Parks received the Pulitzer Prize for Drama in 2002 for her Topdog/Underdog. The Pulitzer Prize was for a distinguished play by an American author, preferably original in its source and dealing with American life. The Pulitzer citation read: “A darkly comic fable of brotherly love and family identity, Topdog/Underdog tells the story of Lincoln and Booth, two brothers whose names, given to them as a joke, foretell a lifetime of sibling rivalry and resentment. Haunted by their past, the brothers are forced to confront the shattering reality of their future.”
Let’s add a bit of a synopsis to the Pulitzer description. Both brothers–the older Lincoln and the younger Booth–are dreamers and schemers dealing with being abandoned by their parents. “I think there was something out there that they liked more than they liked us and for years they was struggling against moving towards that more liked something,” says Lincoln (a brilliant, concisely tongued Jeremy Keith Hunter, with the voice of a con man and the moves of a smooth dancer) in one of his brooding moments.
Lincoln has an honest job “with benefits” portraying President Lincoln in a local arcade. Working in white face and a top hat, he is “shot” with blanks every day by tourists who pay for the privilege–as long as he is not replaced by someone or something cheaper.
His unemployed brother Booth (Louis E. Davis in a brilliant, brash portrayal of a man not always stepping carefully on a hot tin roof) lives by “boosting” (shoplifting) what he needs along with his share of what brother Lincoln earns. “Here I am trying to earn a living and you standing in my way. YOU STANDING IN MY WAY, LINK!” says Booth.
Now they are coping as best they can, living lives of disappointment, full of hurt and pain. They live together on a temporary basis. Booth and his girlfriend are mostly on the outs. Lincoln is no longer living with his wife. The two are left together, two brothers running fast, getting nowhere in an explosive drumline display of percussive words, posturing, snappy threats, and internalized anguish. Each is looking for a way to be free of his brother and of what the world has given them as their “inheritance.”

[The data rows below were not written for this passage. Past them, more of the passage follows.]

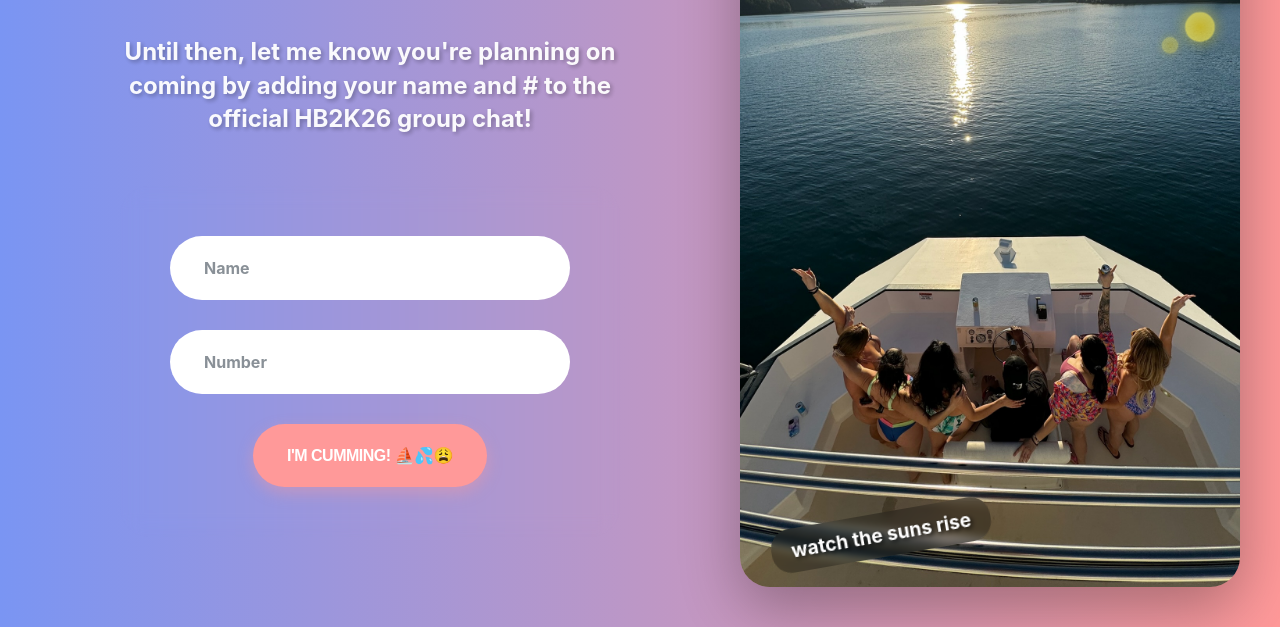
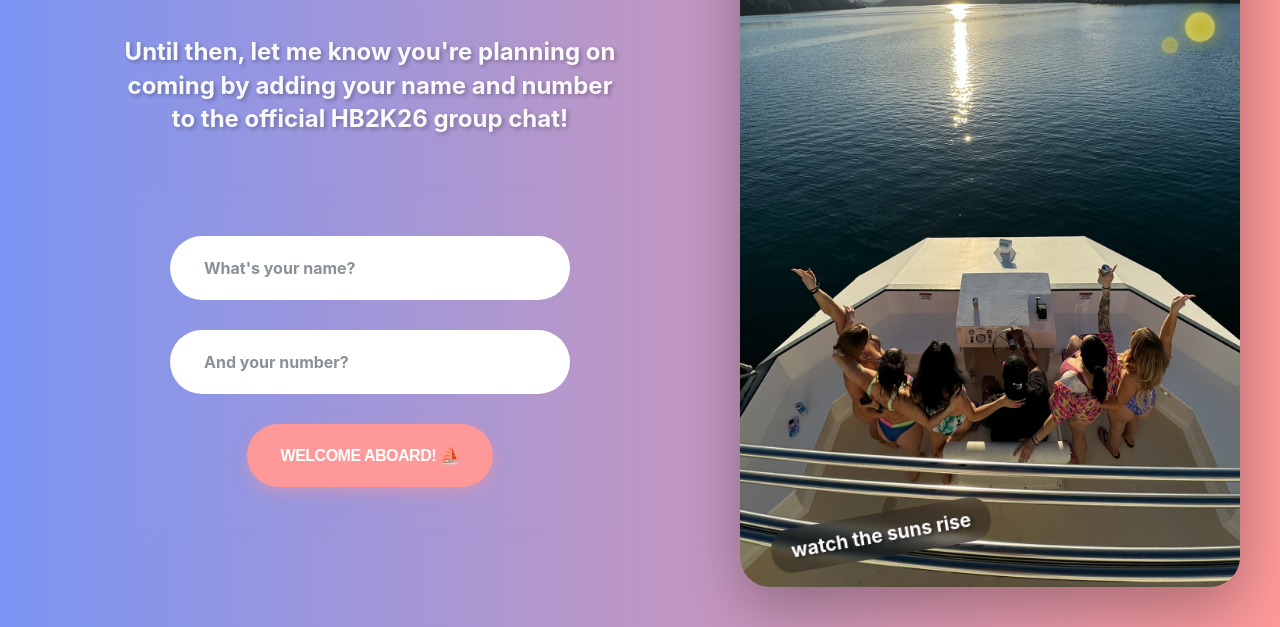
Before and after one commit to matthewobell/HB2K26, a plain HTML site: page index.html in a window 1280 px wide. Shown: the part 253-880 px from the top of the page. Drawn offline with Linux system fonts and the light colour scheme.

Commit message:
Update index.html

```diff
--- a/index.html
+++ b/index.html
@@ -175,7 +175,7 @@
       box-shadow: 0 20px 60px rgba(0,0,0,0.3);
       max-width: 600px;
       width: 100%;
-      min-height: 700px;
+      min-height: 600px;
     }
 
     .boat-image {
@@ -320,16 +320,16 @@
 
       <h1 class="main-title">When the suns fully rise, we'll be back on the island!</h1>
 
-      <p class="subtitle">Until then, let me know you're planning on coming by adding your name and # to the official HB2K26 group chat!</p>
+      <p class="subtitle">Until then, let me know you're planning on coming by adding your name and number to the official HB2K26 group chat!</p>
 
       <form class="rsvp-form" id="rsvpForm">
         <div class="form-group">
-          <input type="text" class="form-input" id="fullName" placeholder="Name" required>
+          <input type="text" class="form-input" id="fullName" placeholder="What's your name?" required>
         </div>
         <div class="form-group">
-          <input type="tel" class="form-input" id="phoneNumber" placeholder="Number" required>
+          <input type="tel" class="form-input" id="phoneNumber" placeholder="And your number?" required>
         </div>
-        <button type="submit" class="rsvp-button">I'm cumming! ⛵️💦😩</button>
+        <button type="submit" class="rsvp-button">Welcome aboard! ⛵️</button>
       </form>
 
       <div class="success-message" id="successMessage">
```
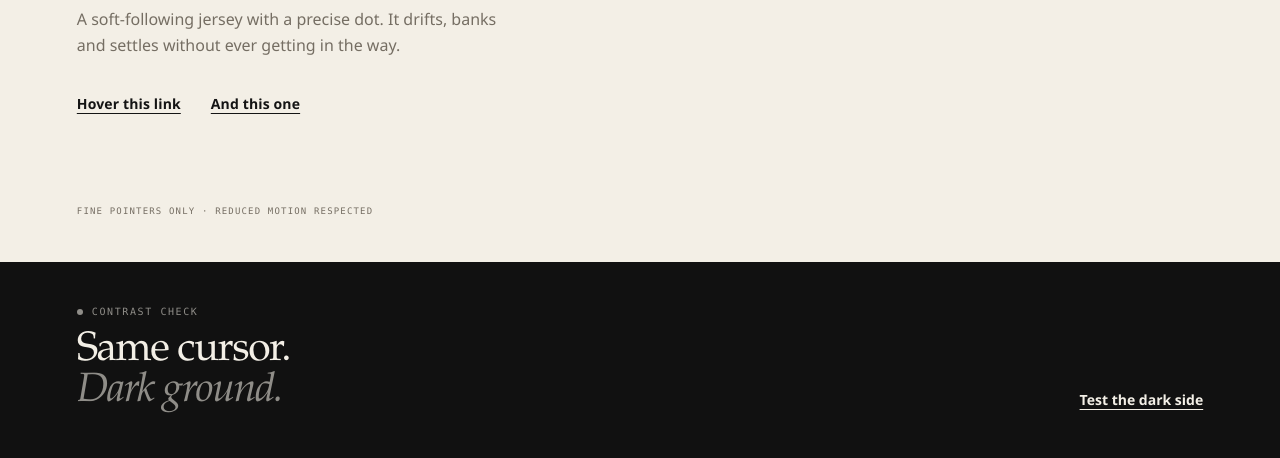
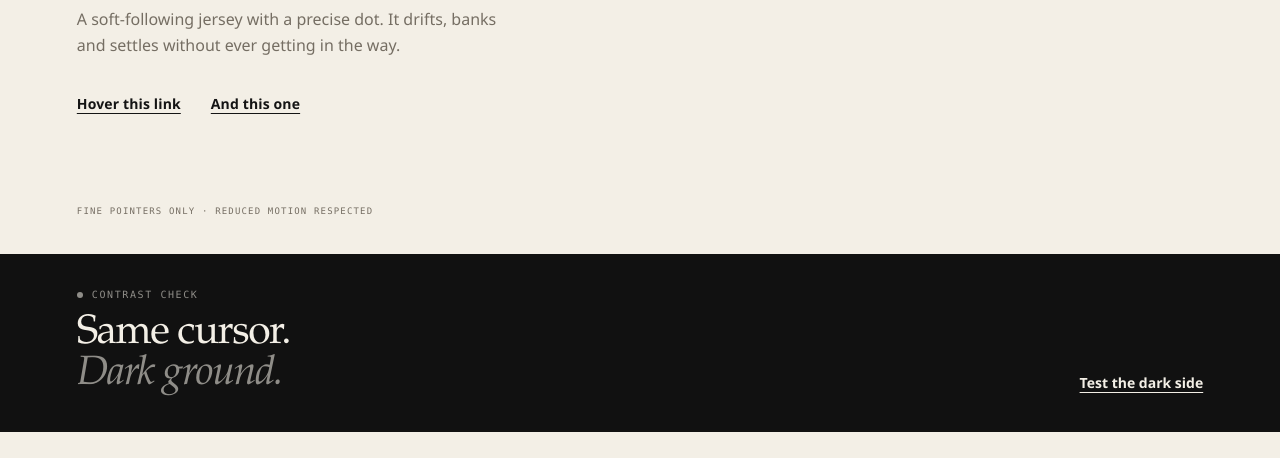
Before and after one commit to OSSM-0224/customCursor, a plain HTML site: page oss_cursor/index.html in a window 1280 px wide. Shown: the part 419-877 px from the top of the page. After the commit the page ends 851 px from the top, so only its background shows below. Drawn offline with Linux system fonts and the light colour scheme.

Commit message:
feat: add stylesheet for custom cursor and page layout

```diff
--- a/oss_cursor/style.css
+++ b/oss_cursor/style.css
@@ -62,7 +62,7 @@ a:focus-visible {
 
 .light-panel {
   min-height: 0;
-  padding: clamp(22px, 4vw, 56px) var(--pad) clamp(26px, 3.5vw, 44px);
+  padding: clamp(22px, 4vw, 56px) var(--pad) clamp(22px, 3vw, 36px);
   display: grid;
   grid-template-rows: auto 1fr auto;
   gap: clamp(32px, 5vw, 56px);
@@ -170,8 +170,8 @@ h1 em {
 }
 
 .dark-panel {
-  min-height: clamp(180px, 24svh, 260px);
-  padding: clamp(28px, 3.5vw, 46px) var(--pad);
+  min-height: clamp(170px, 22svh, 230px);
+  padding: clamp(24px, 3vw, 36px) var(--pad);
   display: flex;
   flex-wrap: wrap;
   align-items: flex-end;
```
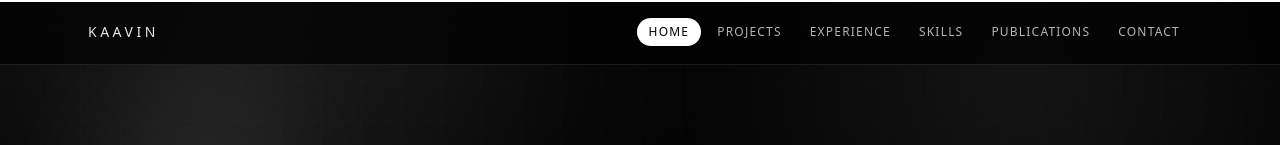
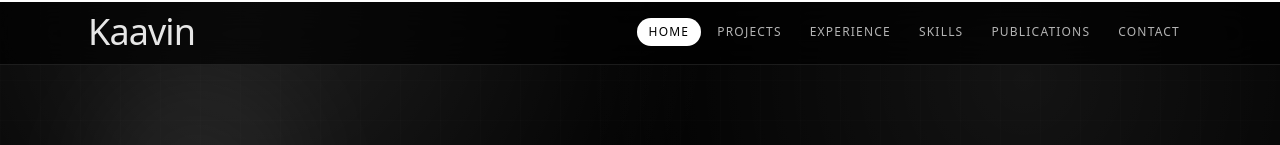
Before and after one commit to KaavinB/Portfolio, a Next.js app: page / in a window 1280 px wide. Shown: the top 145 px of the page. Built offline with nearby package versions, Linux system fonts and the light colour scheme.

Commit message:
Update header branding with editorial display font.
Use Cormorant Garamond for the Kaavin title and add a reusable font utility so the navigation brand better matches the requested elegant typography style.

Made-with: Cursor

```diff
--- a/app/globals.css
+++ b/app/globals.css
@@ -77,6 +77,7 @@
   --color-foreground: var(--foreground);
   --font-sans: var(--font-geist-sans);
   --font-mono: var(--font-geist-mono);
+  --font-editorial-display: var(--font-editorial);
   --color-sidebar-ring: var(--sidebar-ring);
   --color-sidebar-border: var(--sidebar-border);
   --color-sidebar-accent-foreground: var(--sidebar-accent-foreground);
@@ -381,6 +382,10 @@ section[id] {
   animation: spin-reverse 13s linear infinite;
 }
 
+.font-editorial {
+  font-family: var(--font-editorial-display), serif;
+}
+
 @keyframes spin-slow {
   from {
     transform: rotate(0deg);
--- a/app/layout.tsx
+++ b/app/layout.tsx
@@ -1,5 +1,5 @@
 import type { Metadata } from "next";
-import { Geist, Geist_Mono } from "next/font/google";
+import { Cormorant_Garamond, Geist, Geist_Mono } from "next/font/google";
 import "./globals.css";
 
 const geistSans = Geist({
@@ -9,6 +9,12 @@ const geistSans = Geist({
 
 const geistMono = Geist_Mono({
   variable: "--font-geist-mono",
+  subsets: ["latin"],
+});
+
+const cormorantGaramond = Cormorant_Garamond({
+  variable: "--font-editorial",
+  weight: ["400", "500", "600"],
   subsets: ["latin"],
 });
 
@@ -25,7 +31,7 @@ export default function RootLayout({
   return (
     <html lang="en">
       <body
-        className={`${geistSans.variable} ${geistMono.variable} antialiased`}
+        className={`${geistSans.variable} ${geistMono.variable} ${cormorantGaramond.variable} antialiased`}
       >
         {children}
       </body>
--- a/app/page.tsx
+++ b/app/page.tsx
@@ -372,7 +372,7 @@ export default function Portfolio() {
         <div className="mx-auto flex h-16 max-w-6xl items-center justify-between px-4 sm:px-6">
           <button
             onClick={() => scrollToSection("home")}
-            className="text-sm tracking-[0.25em] uppercase text-white/90 hover:text-white transition-colors"
+            className="font-editorial text-4xl font-medium leading-none tracking-tight text-white/90 transition-colors hover:text-white"
           >
             Kaavin
           </button>
```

Much is foreshadowed in Parks’ script and I would spoil it for those less familiar with Topdog/Underdog. The names alone might be suggestive, or maybe not. But what Parks does is provide a Biblical tale as a theatrical experience like few others. It is a Sunday sermon based upon an Old Testament fire-and-brimstone tale–in this case about the horrific state of the African-American male experience in America.
The creative team for Avant Bard’s Topdog/Underdog are marvelously cunning. To take a seat at Gunston’s Theatre II, I walked into another world, a dingy urban world full of outside noises. A 2×4 framed structure covered with makeshift cardboard becomes home for Topdog/Underdog as fabricated by scenic designer Nephelie Andonyadis and her team of carpenters, painters, and electricians. Danielle Harrow’s costume design follows the living on the edge lives of brothers Booth and Lincoln. Props designer Liz Long adds the right touches with disposable items important to those living chaotic lives.
Topdog/Underdog is a wonder of a script. But it is also a live production. Actors Davis and Hunter provide layer upon layer of singular energy and in-your-face commotion that vibrates against each other. Together and singly, they provide surges of choreographed back-and-forth rhythms of language and stylizations of movement. They are dancers. They are athletes. They are not to be missed.
One of Topdog/Underdog’s most memorable lines asks: “Does the show stop when no one’s watching, or does the show go on?” Do keep this Avant Bard production going and watch it. See it for yourself. Then let me know what you think.
Running Time: Two hours and twenty minutes, with one intermission.